2) Tax-Protected Growth
In a taxable account, the dividends and capital gains distributions that your investments kick out each year are taxed. When you sell an investment with gains you also have to pay taxes. Dividends and capital gains are generally taxed at a rate lower than your marginal tax rate, but the drag on your returns can still be significant. For example, an investment that gains 8% with a yield of 2% taxed at 15% only grows at 7.7%. On a $100K investment that drag totals $26K after 20 years. In a 401K that drag is eliminated, allowing faster accumulation of your nest egg.
3) Tax Rate Arbitrage
When you contribute to a 401K, you save taxes at your marginal rate, for example 33%. This is the rate at which the last dollar you make is taxed. However, when you withdraw money from your 401K, especially if you don’t have a pension or other taxable income and haven’t started taking Social Security, the money will be taxed at a far lower rate. It is taxed at your “effective” tax rate. For example, if you’re retired at 60, married, taking the standard deduction, and have no taxable income, then the first $12,200 you pull out of your 401K comes out tax-free. The next $17,850 is taxed at just 10%. The next $54,650 is taxed at just 15%. So you can actually pull $92,500 out of your 401K that year and you only have to pay $9983 in taxes, for an effective tax rate of less than 11%. Saving taxes at 33% and paying them decades later at 11% is a winning formula. Even if you needed more income, you could pull out over $300,000 more before you’d be paying taxes at a higher rate than the rate at which you saved taxes with your contribution.
The bottom line? If you’re in your peak earning years max out every tax-deferred account available to you, including 401Ks, 403Bs, 457s, HSAs, SEP-IRAs, Solo 401Ks, Profit-sharing plans, defined benefit plans etc. You can still get tax diversification by using a personal and spousal Backdoor Roth IRA rather than the Roth option in your 401K or 403B and perhaps by doing a few Roth conversions in low income years just before or after your retirement date.
What do you think?

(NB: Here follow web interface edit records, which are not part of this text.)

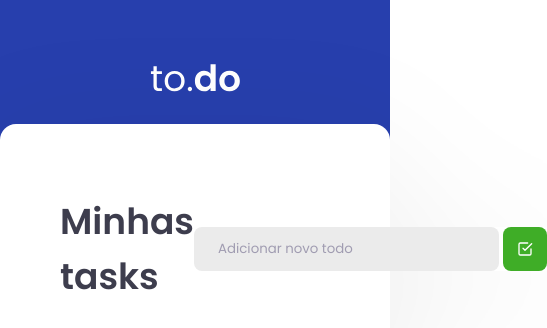
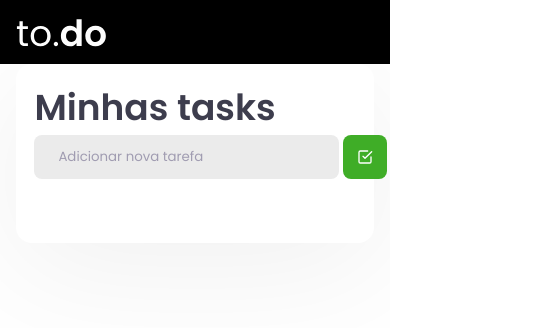
Before and after one commit to diegoferreirapinto/rocketseat-ignite-template, a React app: page / in a window 390 px wide. Shown: the top 328 px of the page, 547 px wide, since content can reach past the window. Built offline with nearby package versions, Linux system fonts and the light colour scheme.

Commit message:
Challenger Rockeseat 1 #2
Changed some CSS, make more responsive.

```diff
--- a/src/components/TaskList.tsx
+++ b/src/components/TaskList.tsx
@@ -62,7 +62,7 @@ export function TaskList() {
         <div className="input-group">
           <input
             type="text"
-            placeholder="Adicionar novo todo"
+            placeholder="Adicionar nova tarefa"
             onChange={(e) => setNewTaskTitle(e.target.value)}
             value={newTaskTitle}
           />
--- a/src/styles/global.scss
+++ b/src/styles/global.scss
@@ -1,5 +1,6 @@
 :root {
   --blue: #273FAD;
+  --black:#000;
   --green: #3FAD27;
   --red: 	#ad273f;
   --background: #EBEBEB;
@@ -16,7 +17,7 @@
 }
 
 body {
-  font: 16px "Poppins", Arial, sans-serif;
+  font: 1rem "Poppins", Arial, sans-serif;
   color: #121214;
 }
 
@@ -25,9 +26,12 @@ input, textarea {
 }
 
 .container {
-  max-width: 1120px;
-  margin: 0 auto;
-  padding: 2.5rem 1rem;
+
+  margin-top: 0;
+  margin-left: 1rem;
+  margin-right: 1rem;
+  padding: 0;
+
 }
 
 button, .checkmark {
--- a/src/styles/header.scss
+++ b/src/styles/header.scss
@@ -1,15 +1,22 @@
 header.header {
-  background: var(--blue);
-  padding-top: 2rem;
+  background: var(--black);
+  padding-top: 0;
 
   > div {
-    max-width: 1120px;
+
     margin: 0 auto;
-
-    padding: 2rem 1rem 12rem;
-
+    padding: 2rem 1rem 2rem;
     display: flex;
     align-items: center;
     justify-content: center;
+
+    img{
+      position: absolute;
+      top:1.2rem;
+      left:1rem;
+
+    }
+
+
   }
 }
--- a/src/styles/tasklist.scss
+++ b/src/styles/tasklist.scss
@@ -1,17 +1,16 @@
 section.task-list {
   background: var(--shapes);
   border-radius: 1rem;
-
-  margin-top: -10rem;
-  padding: 70px 60px;
+  margin-top: 0rem;
+  padding: 1rem 1.15rem;
 
   filter: drop-shadow(0px 24px 64px rgba(0, 0, 0, 0.06));
 
   header {
-    display: flex;
-    flex-direction: row;
+    //display: flex;
+    //flex-direction: row;
     align-items: center;
-    justify-content: space-between;
+    justify-content: center;
 
     h2 {
       color: var(--text-title);
@@ -22,7 +21,6 @@ section.task-list {
       display: flex;
       gap: 0.25rem;
       align-items: center;
-
       background: #fff;
       font-size: 1rem;
 
@@ -32,9 +30,7 @@ section.task-list {
         border: 0;
         color: var(--text);
         padding: 0.75rem 1.5rem;
-
         border-radius: 0.5rem;
-        border: 0;
 
         &::placeholder {
           color: var(--text-light)
```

Are you using a 401K-like account to save for retirement? Why or why not?